The Moon forms a shifting triangle with two bright orange points of light the next few nights. The brighter dot is the planet Mars. The other is the star Aldebaran, the eye of the bull.
Tonight, Mars stands to the lower left of the Moon at nightfall, with Aldebaran farther below the Moon. The triangle will be tighter as the trio sets in the wee hours of the morning.
On the scale that’s been used for centuries, Mars is at a magnitude of about minus 1.2, while Aldebaran is plus point 85. The lower the number, the brighter the object.
When the magnitude scale was devised, it was based on observations with the unaided eye.
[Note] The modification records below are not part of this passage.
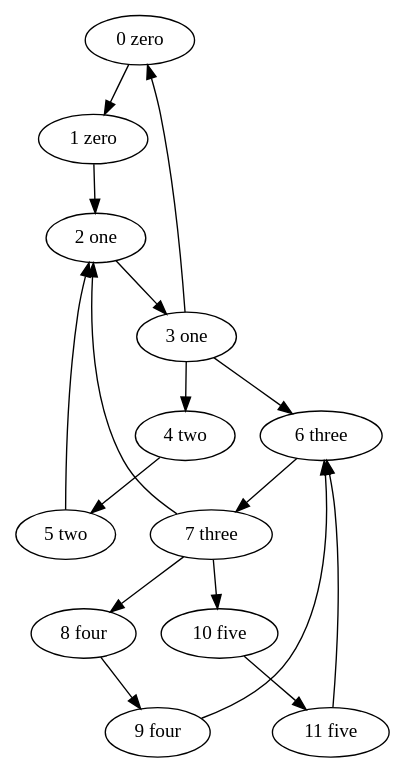
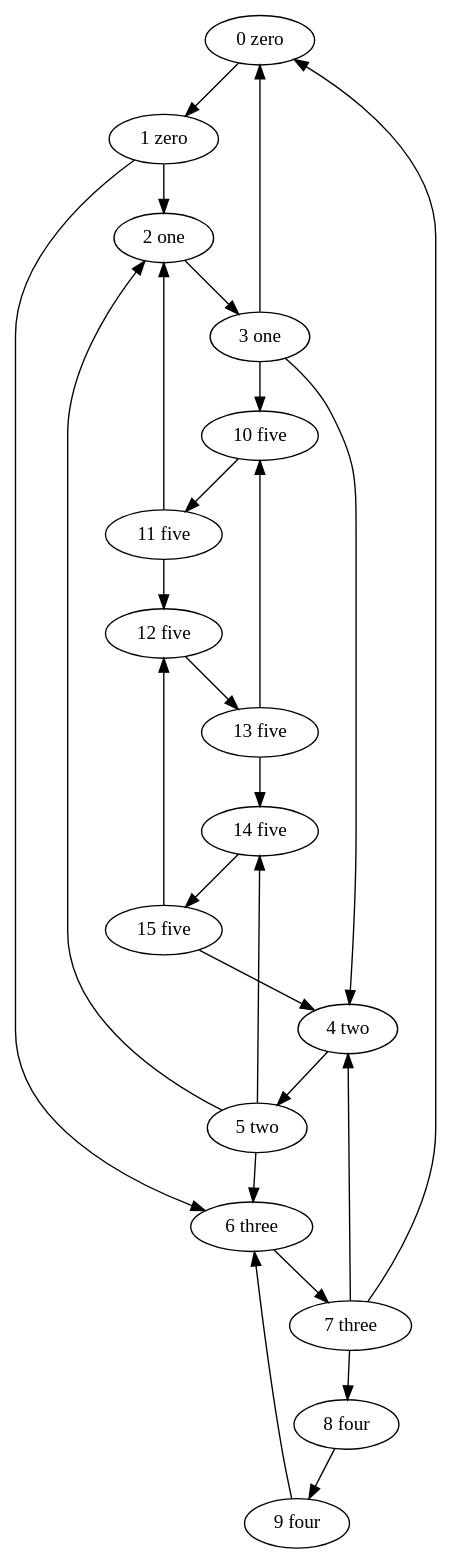
One commit to Xel4ek/lem_in changed the diagram in 1.gv. Above: the diagram before and after it, drawn with Graphviz. The commit also changed 205 other files, not shown here.

```diff
--- a/1.gv
+++ b/1.gv
@@ -1,30 +1,44 @@
 digraph 4 {
 	"0 zero";
 	"3 one";
 	"2 one";
 	"5 two";
 	"4 two";
 	"7 three";
 	"6 three";
 	"9 four";
 	"8 four";
 	"11 five";
 	"10 five";
+	"13 five";
+	"12 five";
+	"15 five";
+	"14 five";
 	"1 zero";
 	"3 one" -> "0 zero";
+	"7 three" -> "0 zero";
 	"2 one" -> "3 one";
 	"1 zero" -> "2 one";
 	"5 two" -> "2 one";
-	"7 three" -> "2 one";
+	"11 five" -> "2 one";
 	"4 two" -> "5 two";
+	"7 three" -> "4 two";
+	"15 five" -> "4 two";
 	"3 one" -> "4 two";
 	"6 three" -> "7 three";
-	"3 one" -> "6 three";
+	"1 zero" -> "6 three";
+	"5 two" -> "6 three";
 	"9 four" -> "6 three";
-	"11 five" -> "6 three";
 	"8 four" -> "9 four";
 	"7 three" -> "8 four";
 	"10 five" -> "11 five";
-	"7 three" -> "10 five";
+	"13 five" -> "10 five";
+	"3 one" -> "10 five";
+	"12 five" -> "13 five";
+	"15 five" -> "12 five";
+	"11 five" -> "12 five";
+	"14 five" -> "15 five";
+	"5 two" -> "14 five";
+	"13 five" -> "14 five";
 	"0 zero" -> "1 zero";
 	}
```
The brightest stars and planets were magnitude zero. It was hard to judge precise differences in brightness, especially since you can’t see all the stars at the same time.
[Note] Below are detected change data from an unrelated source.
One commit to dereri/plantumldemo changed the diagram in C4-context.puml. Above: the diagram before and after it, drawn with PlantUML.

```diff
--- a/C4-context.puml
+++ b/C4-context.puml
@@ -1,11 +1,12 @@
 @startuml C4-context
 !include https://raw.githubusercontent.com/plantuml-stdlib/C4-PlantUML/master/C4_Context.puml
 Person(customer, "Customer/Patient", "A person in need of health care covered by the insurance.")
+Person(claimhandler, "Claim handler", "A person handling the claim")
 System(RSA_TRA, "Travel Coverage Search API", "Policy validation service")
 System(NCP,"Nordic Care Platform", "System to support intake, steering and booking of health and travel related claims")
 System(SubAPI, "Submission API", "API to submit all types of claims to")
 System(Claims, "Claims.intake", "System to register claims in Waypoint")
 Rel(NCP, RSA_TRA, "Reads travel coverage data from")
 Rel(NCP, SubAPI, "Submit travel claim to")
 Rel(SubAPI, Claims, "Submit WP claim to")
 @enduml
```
Telescopes and photographic plates made it easier to measure brightness. So each star and planet could be assigned a precise number. The brightest objects were given negative numbers.
The magnitude of a planet changes as its distance from Earth changes. Earth and Mars are moving apart now, so Mars is fading week by week. If a star’s magnitude changes, it’s because the star itself is changing, or because it has a companion and they stage eclipses. Aldebaran may vary by a tiny bit — but not nearly enough to notice with the eye alone.
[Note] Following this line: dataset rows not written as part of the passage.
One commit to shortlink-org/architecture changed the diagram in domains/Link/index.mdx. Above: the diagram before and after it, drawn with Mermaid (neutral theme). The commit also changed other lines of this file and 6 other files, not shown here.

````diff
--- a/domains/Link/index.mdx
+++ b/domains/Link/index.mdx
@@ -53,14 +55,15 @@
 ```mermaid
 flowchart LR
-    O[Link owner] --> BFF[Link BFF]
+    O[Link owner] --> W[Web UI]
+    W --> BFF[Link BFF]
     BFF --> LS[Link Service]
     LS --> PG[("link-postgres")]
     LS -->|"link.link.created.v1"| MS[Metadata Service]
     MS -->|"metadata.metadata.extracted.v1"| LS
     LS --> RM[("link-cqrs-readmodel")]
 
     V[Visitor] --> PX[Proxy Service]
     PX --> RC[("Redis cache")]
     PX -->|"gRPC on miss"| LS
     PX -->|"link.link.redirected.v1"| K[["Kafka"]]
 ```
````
The Moon, Mars, and Aldebaran will bunch closer tomorrow night, then move apart by Wednesday.
Script by Damond Benningfield